- **Extracted data**
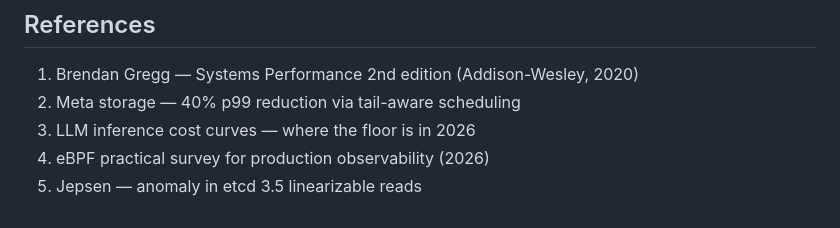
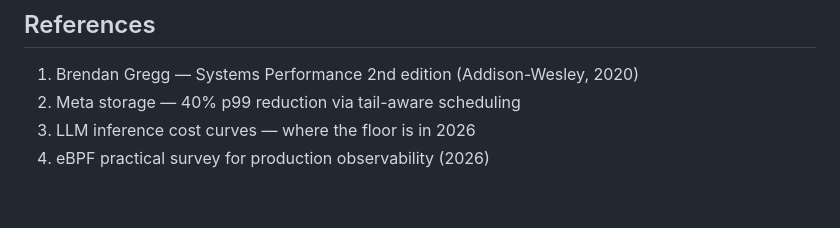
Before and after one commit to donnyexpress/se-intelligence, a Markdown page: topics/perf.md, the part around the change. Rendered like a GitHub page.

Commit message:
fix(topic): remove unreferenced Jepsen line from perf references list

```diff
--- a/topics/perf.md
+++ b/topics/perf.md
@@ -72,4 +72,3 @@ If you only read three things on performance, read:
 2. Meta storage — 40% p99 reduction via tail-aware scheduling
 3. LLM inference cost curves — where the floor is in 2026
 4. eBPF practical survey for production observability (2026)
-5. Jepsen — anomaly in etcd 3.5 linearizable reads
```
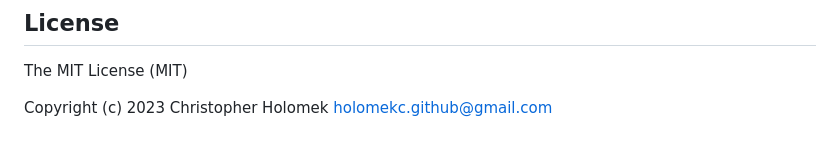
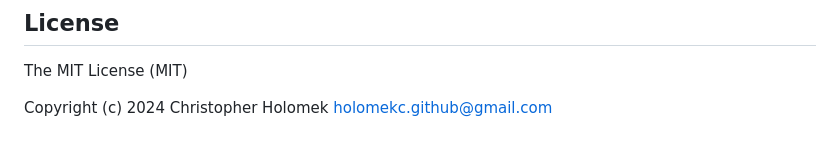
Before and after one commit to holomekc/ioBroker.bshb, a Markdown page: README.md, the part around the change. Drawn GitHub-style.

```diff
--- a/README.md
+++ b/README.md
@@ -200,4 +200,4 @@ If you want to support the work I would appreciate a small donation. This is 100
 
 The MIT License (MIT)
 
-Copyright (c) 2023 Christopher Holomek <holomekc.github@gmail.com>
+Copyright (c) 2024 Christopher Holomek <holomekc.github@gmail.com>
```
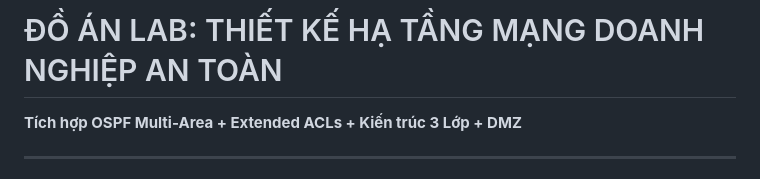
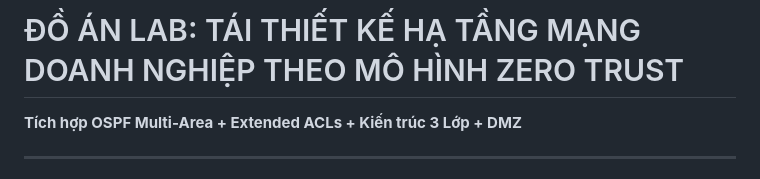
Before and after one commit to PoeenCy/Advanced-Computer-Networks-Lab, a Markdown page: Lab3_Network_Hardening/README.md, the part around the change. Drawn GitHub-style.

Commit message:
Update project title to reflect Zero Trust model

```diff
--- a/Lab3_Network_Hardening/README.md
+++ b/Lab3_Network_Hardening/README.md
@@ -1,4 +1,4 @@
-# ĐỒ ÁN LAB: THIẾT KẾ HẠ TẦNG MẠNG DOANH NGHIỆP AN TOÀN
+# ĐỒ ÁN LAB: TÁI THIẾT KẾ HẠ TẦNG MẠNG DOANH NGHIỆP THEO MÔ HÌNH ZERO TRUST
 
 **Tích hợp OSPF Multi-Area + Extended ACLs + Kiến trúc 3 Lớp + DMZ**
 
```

- **Directions for this task**
Would you restate the records above word for word and exclude the pictures?

- **Task answer**
Before and after one commit to donnyexpress/se-intelligence, a Markdown page: topics/perf.md, the part around the change. Rendered like a GitHub page.

Commit message:
fix(topic): remove unreferenced Jepsen line from perf references list

```diff
--- a/topics/perf.md
+++ b/topics/perf.md
@@ -72,4 +72,3 @@ If you only read three things on performance, read:
 2. Meta storage — 40% p99 reduction via tail-aware scheduling
 3. LLM inference cost curves — where the floor is in 2026
 4. eBPF practical survey for production observability (2026)
-5. Jepsen — anomaly in etcd 3.5 linearizable reads
```
Before and after one commit to holomekc/ioBroker.bshb, a Markdown page: README.md, the part around the change. Drawn GitHub-style.

```diff
--- a/README.md
+++ b/README.md
@@ -200,4 +200,4 @@ If you want to support the work I would appreciate a small donation. This is 100
 
 The MIT License (MIT)
 
-Copyright (c) 2023 Christopher Holomek <holomekc.github@gmail.com>
+Copyright (c) 2024 Christopher Holomek <holomekc.github@gmail.com>
```
Before and after one commit to PoeenCy/Advanced-Computer-Networks-Lab, a Markdown page: Lab3_Network_Hardening/README.md, the part around the change. Drawn GitHub-style.

Commit message:
Update project title to reflect Zero Trust model

```diff
--- a/Lab3_Network_Hardening/README.md
+++ b/Lab3_Network_Hardening/README.md
@@ -1,4 +1,4 @@
-# ĐỒ ÁN LAB: THIẾT KẾ HẠ TẦNG MẠNG DOANH NGHIỆP AN TOÀN
+# ĐỒ ÁN LAB: TÁI THIẾT KẾ HẠ TẦNG MẠNG DOANH NGHIỆP THEO MÔ HÌNH ZERO TRUST
 
 **Tích hợp OSPF Multi-Area + Extended ACLs + Kiến trúc 3 Lớp + DMZ**
 
```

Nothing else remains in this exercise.